To him, both the elementary seeing we experience all day, as well as the "seeing" of theories in physics, are active processes. It is this wider context which allows him to delve into the physics of light in an approachable way, since even the theory behind the laws of physics - as Gregory argues persuasively with an appeal to Albert Einstein, Richard Feynman and others - is rooted in perception.

The view that seeing is an active process often comes as a surprise to many people owing to a long history of a superficial resemblance between the structure of the eye and that of a camera leading them to equate the two and to suppose that the reception by the brain of the visual "image" imprinted on the retina results in seeing, a passive process like the capture of a scene by a photographic plate. Indeed this was what neurologists believed for the better part of a century, ever since neurology began as a serious scientific discipline in the latter part of the last century. What we now accept as the "seeing" cortex was bitterly fought over for many years and neatly, though without much evidence, separated from the "understanding" cortex.

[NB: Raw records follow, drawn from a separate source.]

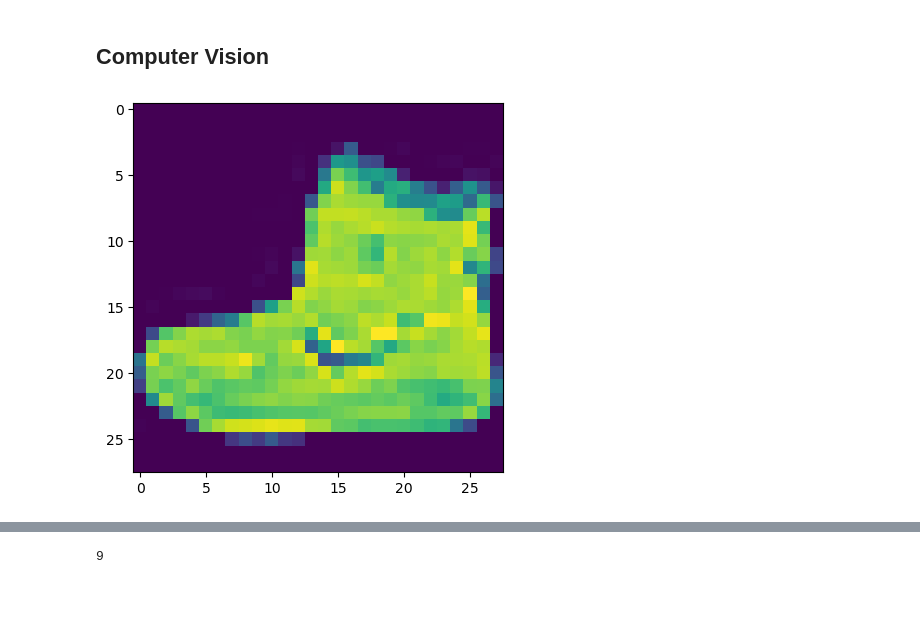
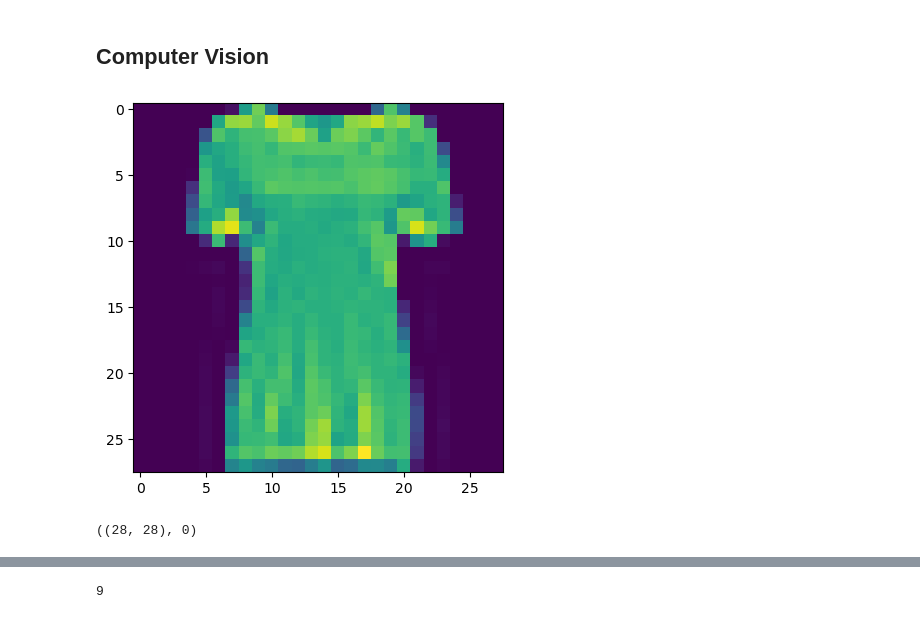
Before and after one commit to gkrampah/DeepNeuralNetwork, a Jupyter notebook: bascis.ipynb, the cells around one changed output, grey strips where cells are left out. Drawn from its saved outputs; the diff is of its cells as text; code cells hidden in the pictures.

```diff
--- a/bascis.ipynb
+++ b/bascis.ipynb
@@ -103,13 +99,17 @@ fmnist = tf.keras.datasets.fashion_mnist
 (training_images, training_labels), (test_images, test_labels) = fmnist.load_data()
 # %%
 # Visualize the image
-index = 0
+index = 10
 
 plt.imshow(training_images[index])
 
 plt.show()
 # %% [output]
-[figure, old version]
+[figure, new version]
+# %%
+training_images[index].shape, training_labels[index]
+# %% [output]
+((28, 28), 0)
 # %%
 # Normalize the pixel values of the train and test images
 training_images = training_images / 255.0
```
Also changed, not shown: parts of 22 cells of this notebook, 1 other file.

Artists were probably wiser. It was, after all, Henri Matisse who, long before the modern neurobiologists, said: "Seeing is already a creative act." It is difficult to discern from this book to what extent Gregory dissociates himself from the neurologists and from the artists. I myself adhere to the view that activity in specialised cortical areas leads to understanding and seeing in direct relation to the capacities of the areas, and that there is often no need to appeal to higher faculties of knowledge. In this I disagree with Gregory, and I would have liked to have learned more about the different levels of "top-down" perception that may exist in his schema. The use of illusions may be one way of studying this problem, but I feel there are many more levels of illusion than Gregory allows for here; a notion that would be interesting to consider, even if only to dismiss in the end.

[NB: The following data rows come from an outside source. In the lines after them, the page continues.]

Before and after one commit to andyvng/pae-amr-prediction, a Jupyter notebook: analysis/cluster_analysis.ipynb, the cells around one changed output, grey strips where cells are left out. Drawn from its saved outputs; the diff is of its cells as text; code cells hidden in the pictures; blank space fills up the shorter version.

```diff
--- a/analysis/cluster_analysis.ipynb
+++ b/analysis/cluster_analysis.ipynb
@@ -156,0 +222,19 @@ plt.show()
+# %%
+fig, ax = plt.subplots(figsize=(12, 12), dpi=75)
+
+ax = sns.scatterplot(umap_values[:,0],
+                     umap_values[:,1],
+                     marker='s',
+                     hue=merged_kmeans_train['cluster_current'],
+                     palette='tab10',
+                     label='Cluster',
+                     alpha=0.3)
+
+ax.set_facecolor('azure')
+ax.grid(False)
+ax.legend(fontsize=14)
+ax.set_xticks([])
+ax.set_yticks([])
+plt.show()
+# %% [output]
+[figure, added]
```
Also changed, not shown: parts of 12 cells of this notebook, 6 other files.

If perception is a backbone, lending strength to this book, it is also the cause of some weaknesses. The topic of nature versus nurture is a highly interesting one, critical to many perceptual problems and philosophical issues, but Gregory's discussion of it is perhaps too brief and one-sided; he says little of the many important conclusions reached through the work of Freud in psychoanalysis, of Harry Harlow and Robert Hinde in experimental psychology and of David Hubel and Torsten Wiesel in physiology. This is a pity because it would have reinforced the book's general view of the active role the brain plays in perception, and would also have taken into account the developmental stages after birth in which the emphasis is on nourishing a genetically endowed and ready-to-use-at-birth apparatus.

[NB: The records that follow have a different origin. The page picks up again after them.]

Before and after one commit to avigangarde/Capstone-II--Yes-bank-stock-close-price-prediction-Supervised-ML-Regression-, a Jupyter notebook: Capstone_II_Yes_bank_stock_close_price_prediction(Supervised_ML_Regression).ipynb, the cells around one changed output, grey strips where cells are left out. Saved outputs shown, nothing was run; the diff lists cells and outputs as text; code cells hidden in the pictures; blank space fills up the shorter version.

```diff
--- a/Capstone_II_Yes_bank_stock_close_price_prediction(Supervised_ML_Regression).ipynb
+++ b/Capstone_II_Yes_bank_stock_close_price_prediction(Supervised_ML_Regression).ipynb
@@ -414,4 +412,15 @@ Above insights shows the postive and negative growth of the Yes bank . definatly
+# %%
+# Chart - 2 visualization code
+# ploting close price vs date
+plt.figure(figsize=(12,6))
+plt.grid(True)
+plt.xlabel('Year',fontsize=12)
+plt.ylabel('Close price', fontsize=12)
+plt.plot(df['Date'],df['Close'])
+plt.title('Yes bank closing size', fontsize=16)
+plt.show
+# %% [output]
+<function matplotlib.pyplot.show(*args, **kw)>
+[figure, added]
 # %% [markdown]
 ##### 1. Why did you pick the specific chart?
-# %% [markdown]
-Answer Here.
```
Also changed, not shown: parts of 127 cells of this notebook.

One also senses that some of the topics in the last chapter sit uneasily, perhaps because they have been introduced as an after-thought in a climate of opinion where an opinion about consciousness is de rigueur. But the discussion here on consciousness is not satisfactory, as is often the case. Roger Penrose is dismissed yet again, though not very persuasively, and the controversial syndrome of "blindsight" - to see without being aware of having seen - is introduced without any discussion of the intricacies and difficulties that have made the syndrome difficult for many people to accept.

These are, however, minor faults in a new and original way of using mirrors to give an exciting and provocative view of perception. Gregory should be congratulated for producing a book that will bring joy and understanding to many, and which deserves to be placed in every library and on every bookshelf devoted to perception.

Semir Zeki is professor of neurobiology, University College London, and co-head of the Wellcome department of cognitive neurology.

Mirrors in Mind

Author - Richard Gregory
ISBN - 0 7167 4511 9
Publisher - W. H. Freeman
Price - £25.00
Pages - 302

You've reached your article limit.

Register to continue

Registration is free and only takes a moment. Once registered you can read a total of 3 articles each month, plus:

  • Sign up for the editor's highlights
  • Receive World University Rankings news first
  • Get job alerts, shortlist jobs and save job searches
  • Participate in reader discussions and post comments

Have your say

Log in or register to post comments